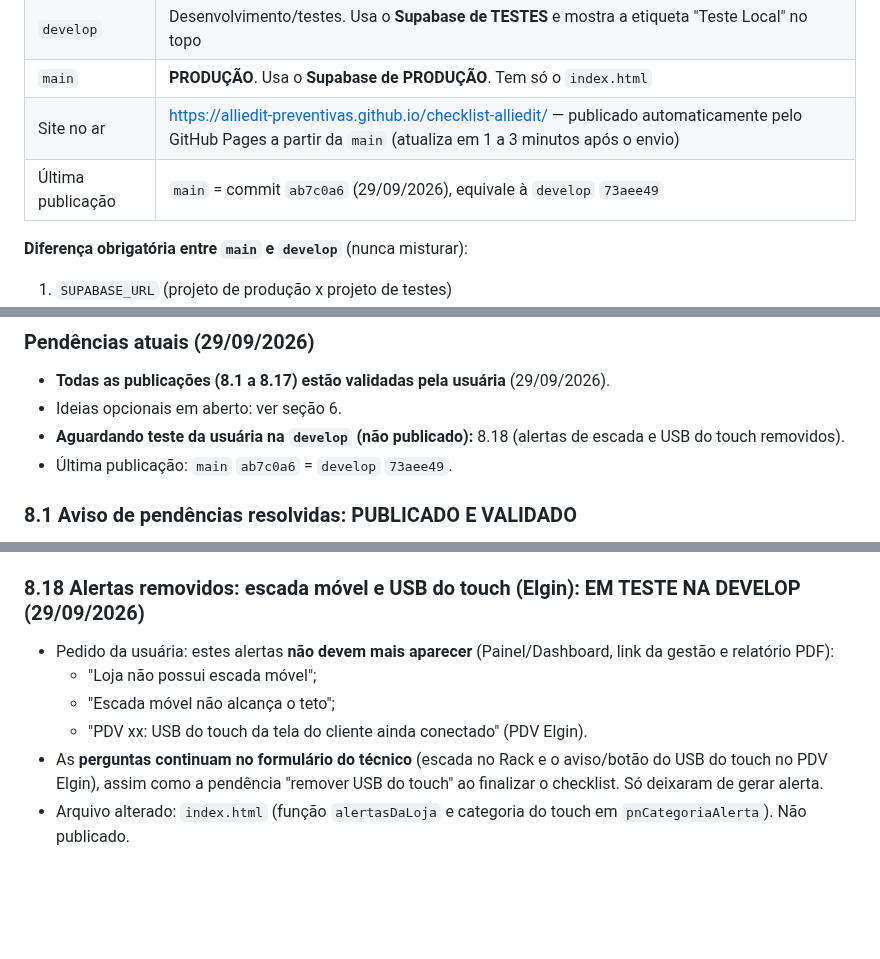
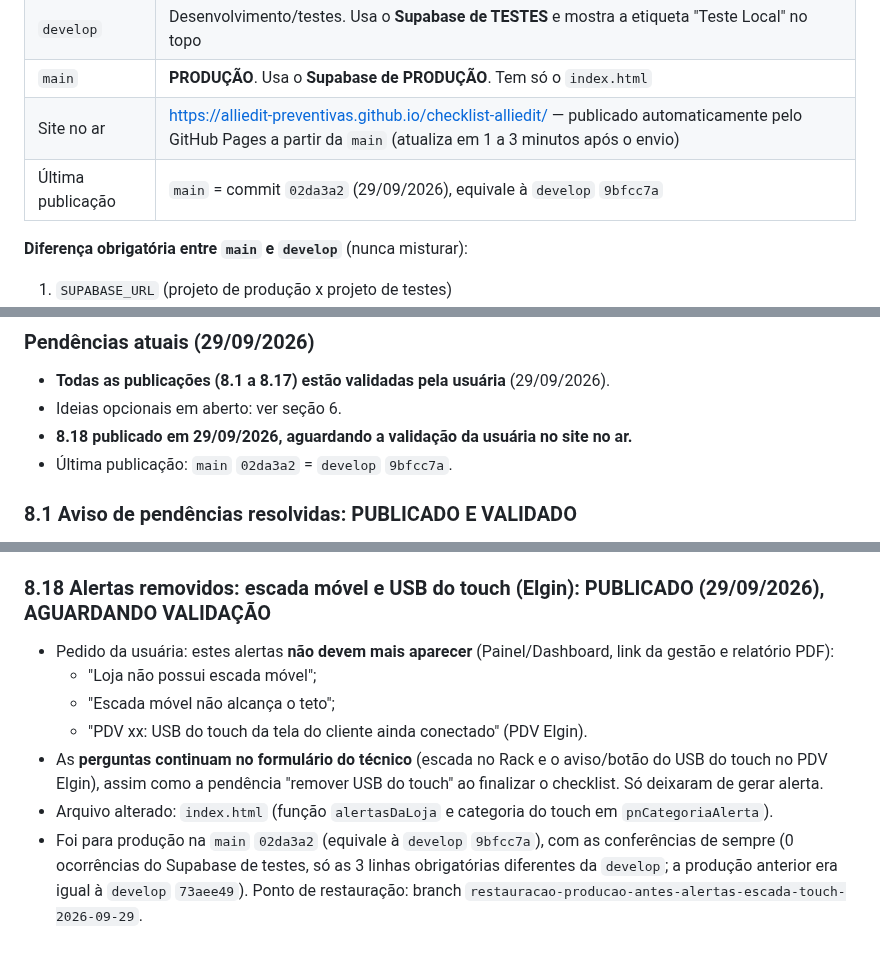
Before and after one commit to alliedit-preventivas/checklist-alliedit, a Markdown page: RESUMO-AJUSTES.md, 3 parts joined by grey strips. Rendered like a GitHub page; blank space fills up the shorter version.

Commit message:
RESUMO: registra publicação da 8.18 (alertas de escada e USB do touch removidos)
Co-Authored-By: Claude Opus 5.5 <noreply@anthropic.com>
Claude-Session: https://claude.ai/code/session_011p1r2AKo65zLL4C7VaCPFh

```diff
--- a/RESUMO-AJUSTES.md
+++ b/RESUMO-AJUSTES.md
@@ -13,7 +13,7 @@ Documento para continuar o trabalho em outro perfil ou outra conta do Claude Cod
 | `develop` | Desenvolvimento/testes. Usa o **Supabase de TESTES** e mostra a etiqueta "Teste Local" no topo |
 | `main` | **PRODUÇÃO**. Usa o **Supabase de PRODUÇÃO**. Tem só o `index.html` |
 | Site no ar | https://alliedit-preventivas.github.io/checklist-alliedit/ — publicado automaticamente pelo GitHub Pages a partir da `main` (atualiza em 1 a 3 minutos após o envio) |
-| Última publicação | `main` = commit `ab7c0a6` (29/09/2026), equivale à `develop` `73aee49` |
+| Última publicação | `main` = commit `02da3a2` (29/09/2026), equivale à `develop` `9bfcc7a` |
 
 **Diferença obrigatória entre `main` e `develop`** (nunca misturar):
 1. `SUPABASE_URL` (projeto de produção x projeto de testes)
@@ -200,8 +201,8 @@ Só com autorização explícita da usuária ("pode publicar"):
 ### Pendências atuais (29/09/2026)
 - **Todas as publicações (8.1 a 8.17) estão validadas pela usuária** (29/09/2026).
 - Ideias opcionais em aberto: ver seção 6.
-- **Aguardando teste da usuária na `develop` (não publicado):** 8.18 (alertas de escada e USB do touch removidos).
-- Última publicação: `main` `ab7c0a6` = `develop` `73aee49`.
+- **8.18 publicado em 29/09/2026, aguardando a validação da usuária no site no ar.**
+- Última publicação: `main` `02da3a2` = `develop` `9bfcc7a`.
 
 ### 8.1 Aviso de pendências resolvidas: PUBLICADO E VALIDADO
 Quando o técnico corrige o último campo obrigatório que faltava, aparece a janela "✅ Tudo certo! Todos os campos obrigatórios foram preenchidos. Você já pode finalizar o checklist.", com o botão "Finalizar Atendimento Agora".
@@ -360,10 +361,11 @@ Quando o técnico corrige o último campo obrigatório que faltava, aparece a ja
 - Pedido da usuária: ao abrir o Dashboard (com login e link da gestão), o **número sobe de 0% até a porcentagem real**, e o **anel** e a **barrinha** enchem junto, como um "loading", com um brilho que passa pela barra enquanto carrega (cerca de 1 a 2 segundos, começa rápido e desacelera no final).
 - A animação roda **só ao abrir ou recarregar a página (F5)** (ajuste pedido pela usuária). Quando os dados se atualizam sozinhos (a cada 20 s ou ao voltar para a aba), a porcentagem muda direto, sem animar. Com "reduzir animações" ligado no computador/celular, os valores aparecem direto. Função `pnAnimarCampanha`.
 
-### 8.18 Alertas removidos: escada móvel e USB do touch (Elgin): EM TESTE NA DEVELOP (29/09/2026)
+### 8.18 Alertas removidos: escada móvel e USB do touch (Elgin): PUBLICADO (29/09/2026), AGUARDANDO VALIDAÇÃO
 - Pedido da usuária: estes alertas **não devem mais aparecer** (Painel/Dashboard, link da gestão e relatório PDF):
   - "Loja não possui escada móvel";
   - "Escada móvel não alcança o teto";
   - "PDV xx: USB do touch da tela do cliente ainda conectado" (PDV Elgin).
 - As **perguntas continuam no formulário do técnico** (escada no Rack e o aviso/botão do USB do touch no PDV Elgin), assim como a pendência "remover USB do touch" ao finalizar o checklist. Só deixaram de gerar alerta.
-- Arquivo alterado: `index.html` (função `alertasDaLoja` e categoria do touch em `pnCategoriaAlerta`). Não publicado.
+- Arquivo alterado: `index.html` (função `alertasDaLoja` e categoria do touch em `pnCategoriaAlerta`).
+- Foi para produção na `main` `02da3a2` (equivale à `develop` `9bfcc7a`), com as conferências de sempre (0 ocorrências do Supabase de testes, só as 3 linhas obrigatórias diferentes da `develop`; a produção anterior era igual à `develop` `73aee49`). Ponto de restauração: branch `restauracao-producao-antes-alertas-escada-touch-2026-09-29`.
```
Also changed, not shown: other parts of RESUMO-AJUSTES.md (+1 -0 lines).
★ ★ ★ ★
[What is expected]
Could you work out how many lines above contain the string "parts"? Only the number should be given.

[Exercise solution]
2